If on a part exposed to friction of the clothes — the neck for instance — a boil should be protected by a piece of boracic lint strapped on with plaster. The gathering and discharge of a boil is hastened and the pain relieved by frequent bathing with water as hot as can be borne with comfort, containing a little boracic powder, lysol, or other disinfectant. Apply with a pad of cottonwool, which should be thrown away after use. In some cases a poultice of linseed — not bread — may be helpful; but there is a danger of poultices spreading infection and causing a crop of subsidiary boils. Very large boils, among which may be included carbuncles, may require lancing by a doctor at an early stage to give an outlet for the pus. As a rule a boil of the ordinary kind should be allowed to “ripen” fully before it is pricked, as by that time a core will have formed, the removal of which will allow the wound to heal quickly. After discharge dress the place with boracic ointment or powder to prevent reinfection, and keep it clean. Since boils are the result of a bad state of the blood, a person troubled by a succession of them should endeavour to improve the blood by means of purgatives, if he be constipated, and by exercise; or by taking cod-liver oil, iron, and nutritious food if “run down.”

The following treatment is said to be very effective: smear a little vaseline upon a piece of lint, pour a little chloroform on it, apply quickly to the boil and bind in place. Change the dressing every hour or so.

Source: The Complete Household Adviser

For Colds on the Chest

January 8th, 2019

Rub with embrocation, or camphorated oil, on the throat and chest, afterwards covering them with flannel or Thermogen. Give a cough mixture to relieve the cough. A linseed poultice will become necessary for a case of bronchitis, croup, pneumonia or pleurisy.

Source: Household Management, E. Stoddard Eckford & M.S. Fitzgerald

For Burns – Good

January 28th, 2018

In one pint of linseed oil mix as much lime water as it will cut.

Source: 76: A Cook Book

Linseed Poultice

August 29th, 2017

Four ounces linseed meal and ten ounces of boiling water. Mix gradually. Dip spoon in boiling water when you spread this mixture on the poultice cloth. Bind on inflamed parts.

Source: Civic League Cook Book

How to make a Soothing Drink for Coughs

May 5th, 2017

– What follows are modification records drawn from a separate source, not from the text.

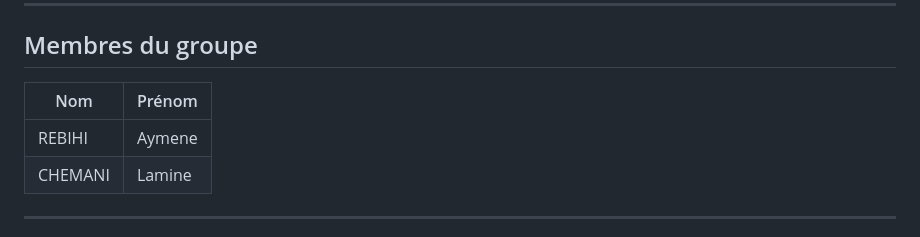
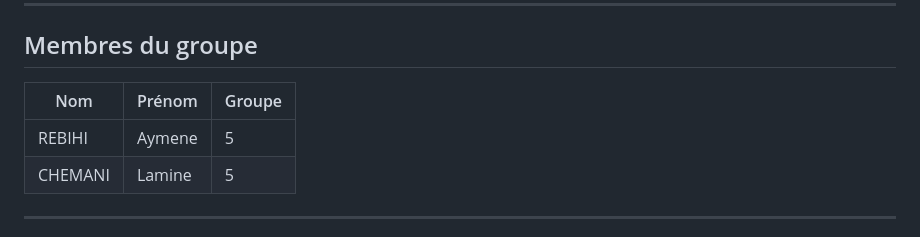
Before and after one commit to meanye/REBIHI_CHEMANI, a Markdown page: README.md, the part around the change. Rendered like a GitHub page.

Commit message:
Add group column to team members table in README

```diff
--- a/README.md
+++ b/README.md
@@ -165,10 +165,10 @@ Toutes les pages ont été validées via [validator.w3.org](https://validator.w3
 
 ## Membres du groupe
 
-| Nom | Prénom |
-|-----|--------|
-| REBIHI | Aymene |
-| CHEMANI | Lamine |
+| Nom | Prénom | Groupe |
+|-----|--------|--------|
+| REBIHI | Aymene |   5    |
+| CHEMANI | Lamine |   5    |
 
 ---
 
```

Take of marsh-mallow roots and of liquorice roots each one ounce; of linseed, half an ounce; shave the roots very thinly; put them and the linseed into a clean earthen pot with one quart of hot water, cover with the lid, and set the whole on the hob of the fire to simmer for half an hour or more; then strain the drink into a clean jug, sweeten with honey, and when it has become quite cold, let it be given in small quantities several times in the course of the day. This mucilaginous beverage is most beneficial in relieving persons who are suffering from cold on the chest, and also those who are afflicted with gravel, etc.

Source: A Plain Cookery Book for the Working Classes, C.E. Francatelli

How to make a Cordial for Colds

March 10th, 2017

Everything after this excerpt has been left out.